Records for the task section start

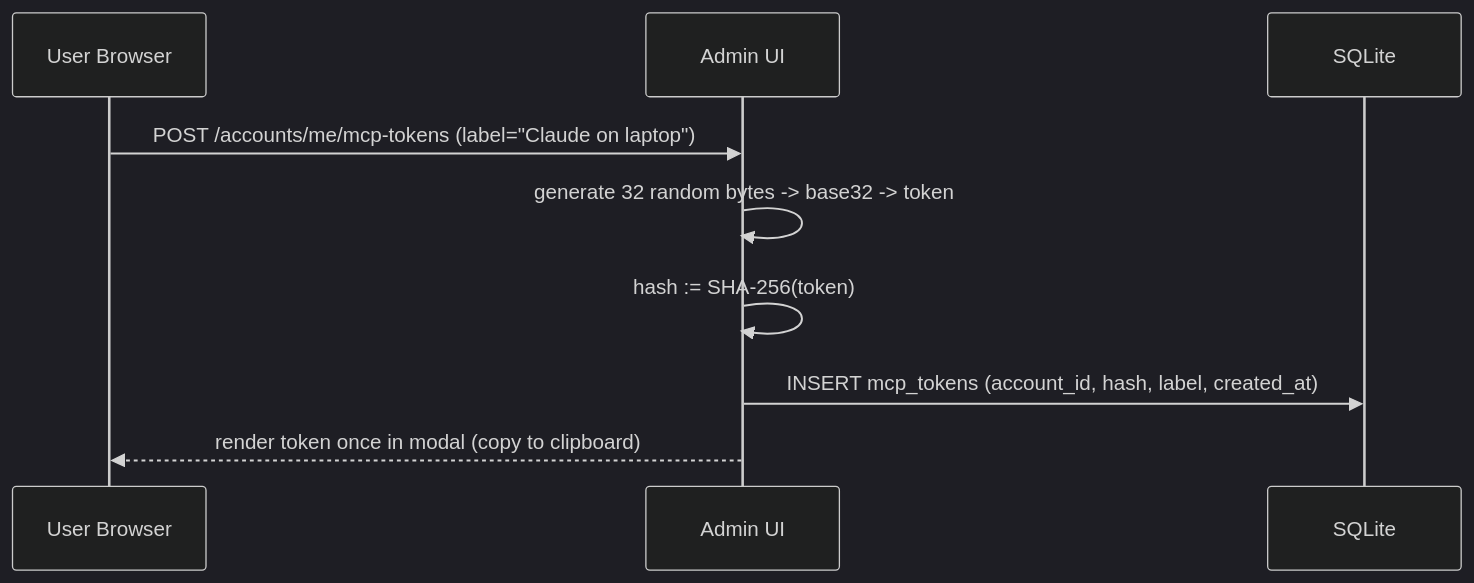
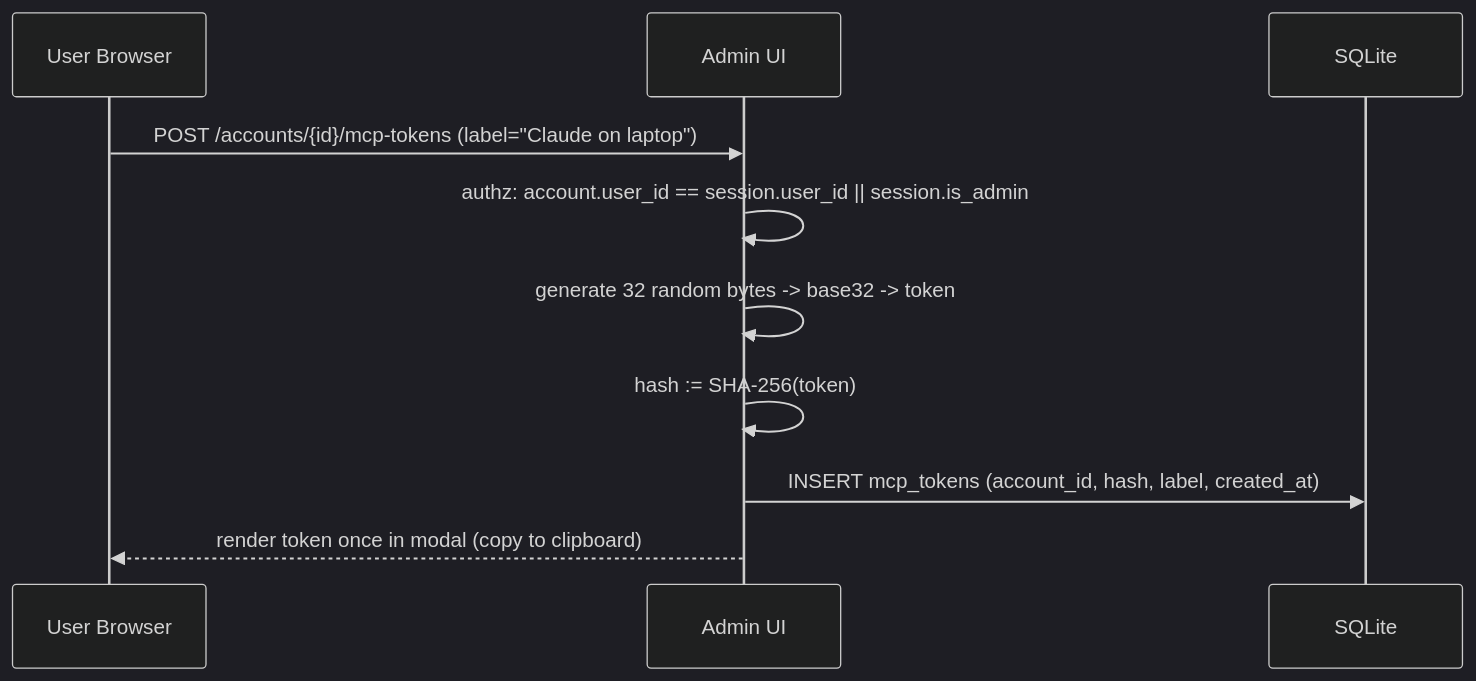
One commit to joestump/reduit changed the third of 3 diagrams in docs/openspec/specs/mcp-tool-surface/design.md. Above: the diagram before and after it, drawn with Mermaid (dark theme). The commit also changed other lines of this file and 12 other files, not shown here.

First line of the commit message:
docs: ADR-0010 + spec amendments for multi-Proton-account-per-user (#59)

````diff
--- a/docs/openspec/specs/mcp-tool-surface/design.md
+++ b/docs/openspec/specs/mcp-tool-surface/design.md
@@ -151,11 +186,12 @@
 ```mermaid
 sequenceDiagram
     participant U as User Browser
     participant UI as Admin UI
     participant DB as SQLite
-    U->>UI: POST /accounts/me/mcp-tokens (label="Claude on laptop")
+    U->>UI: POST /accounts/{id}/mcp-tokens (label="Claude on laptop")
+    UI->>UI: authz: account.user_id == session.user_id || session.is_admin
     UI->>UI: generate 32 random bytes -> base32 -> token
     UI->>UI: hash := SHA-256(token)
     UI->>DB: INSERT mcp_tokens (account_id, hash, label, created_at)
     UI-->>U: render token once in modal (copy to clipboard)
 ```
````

Records for the task section end
Records for the task section start

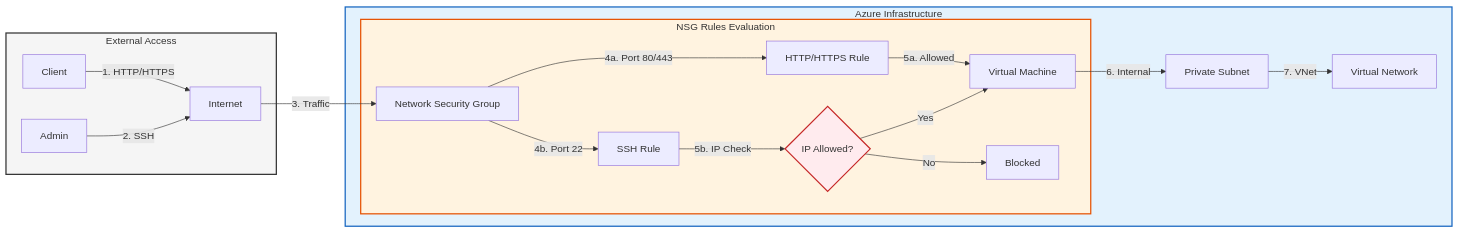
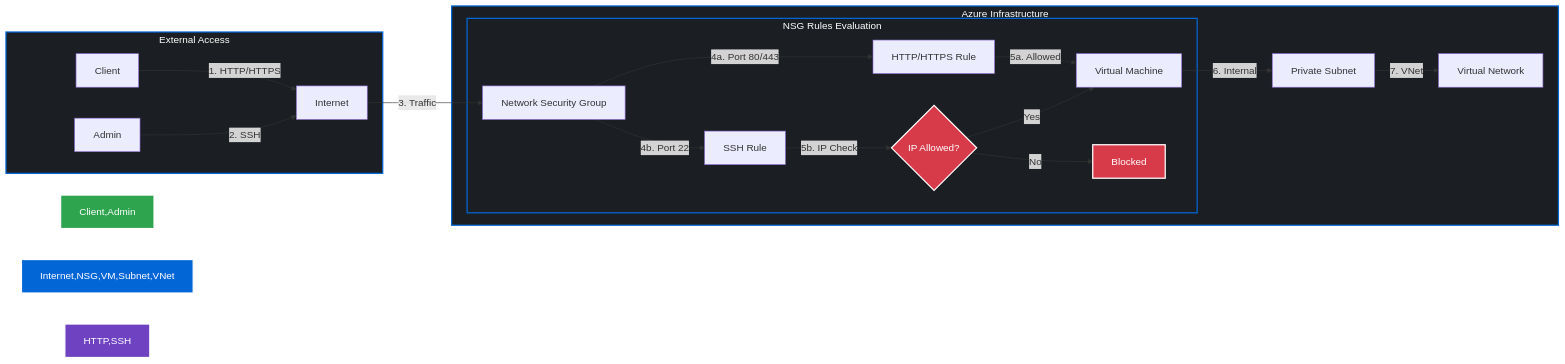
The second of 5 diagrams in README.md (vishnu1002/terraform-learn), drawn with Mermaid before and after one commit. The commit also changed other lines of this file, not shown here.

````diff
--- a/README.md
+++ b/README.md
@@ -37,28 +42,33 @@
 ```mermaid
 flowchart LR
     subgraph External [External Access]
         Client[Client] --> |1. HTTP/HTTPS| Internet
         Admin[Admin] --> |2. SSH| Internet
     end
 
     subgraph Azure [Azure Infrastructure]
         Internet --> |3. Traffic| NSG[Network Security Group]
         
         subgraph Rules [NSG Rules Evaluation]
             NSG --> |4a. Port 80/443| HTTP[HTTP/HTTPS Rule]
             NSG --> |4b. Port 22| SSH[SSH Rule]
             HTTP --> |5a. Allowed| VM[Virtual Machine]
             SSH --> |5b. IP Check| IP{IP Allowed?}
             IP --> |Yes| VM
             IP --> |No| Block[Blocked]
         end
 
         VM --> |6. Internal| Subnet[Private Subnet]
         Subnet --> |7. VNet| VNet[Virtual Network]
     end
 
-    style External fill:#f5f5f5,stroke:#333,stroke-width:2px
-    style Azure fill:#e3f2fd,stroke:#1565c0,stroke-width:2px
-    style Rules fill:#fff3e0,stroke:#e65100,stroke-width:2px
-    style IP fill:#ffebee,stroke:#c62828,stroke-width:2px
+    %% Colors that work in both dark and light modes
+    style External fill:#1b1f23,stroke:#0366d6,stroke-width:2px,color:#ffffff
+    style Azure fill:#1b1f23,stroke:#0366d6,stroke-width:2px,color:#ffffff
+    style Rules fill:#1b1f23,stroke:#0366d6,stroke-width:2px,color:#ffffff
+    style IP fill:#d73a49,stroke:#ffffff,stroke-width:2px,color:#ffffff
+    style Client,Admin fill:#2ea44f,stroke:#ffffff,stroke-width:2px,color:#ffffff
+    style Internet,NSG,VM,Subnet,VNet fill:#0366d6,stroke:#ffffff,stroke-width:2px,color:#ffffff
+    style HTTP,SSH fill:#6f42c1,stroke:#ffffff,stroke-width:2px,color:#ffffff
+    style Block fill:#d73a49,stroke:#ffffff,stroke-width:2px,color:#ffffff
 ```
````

Records for the task section end
Records for the task section start

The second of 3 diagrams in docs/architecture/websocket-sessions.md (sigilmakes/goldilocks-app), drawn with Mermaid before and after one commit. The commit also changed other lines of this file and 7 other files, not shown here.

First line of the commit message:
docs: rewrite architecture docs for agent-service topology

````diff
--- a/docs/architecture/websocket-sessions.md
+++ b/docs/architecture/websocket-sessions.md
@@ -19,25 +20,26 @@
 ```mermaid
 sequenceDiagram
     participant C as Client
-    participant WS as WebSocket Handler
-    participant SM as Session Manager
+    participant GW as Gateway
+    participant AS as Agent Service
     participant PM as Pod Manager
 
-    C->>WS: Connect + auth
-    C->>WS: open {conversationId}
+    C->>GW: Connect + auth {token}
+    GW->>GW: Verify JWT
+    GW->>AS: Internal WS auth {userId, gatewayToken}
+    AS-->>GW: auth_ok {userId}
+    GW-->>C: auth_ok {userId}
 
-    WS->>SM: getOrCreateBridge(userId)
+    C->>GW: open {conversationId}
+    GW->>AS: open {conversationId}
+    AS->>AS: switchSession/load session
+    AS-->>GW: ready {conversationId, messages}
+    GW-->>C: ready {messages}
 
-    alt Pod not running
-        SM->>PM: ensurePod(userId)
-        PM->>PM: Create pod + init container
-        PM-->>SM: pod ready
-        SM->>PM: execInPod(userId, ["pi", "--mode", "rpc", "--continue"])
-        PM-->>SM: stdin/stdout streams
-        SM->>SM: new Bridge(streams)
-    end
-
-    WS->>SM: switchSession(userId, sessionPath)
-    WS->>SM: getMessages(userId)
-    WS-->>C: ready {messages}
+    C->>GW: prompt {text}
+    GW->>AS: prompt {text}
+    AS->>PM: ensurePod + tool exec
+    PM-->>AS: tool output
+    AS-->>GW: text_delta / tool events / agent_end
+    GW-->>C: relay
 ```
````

Records for the task section end

What lines in the material above hold the word "Manager"? Pull them out.

§ **Your solution**:
-    participant SM as Session Manager
     participant PM as Pod Manager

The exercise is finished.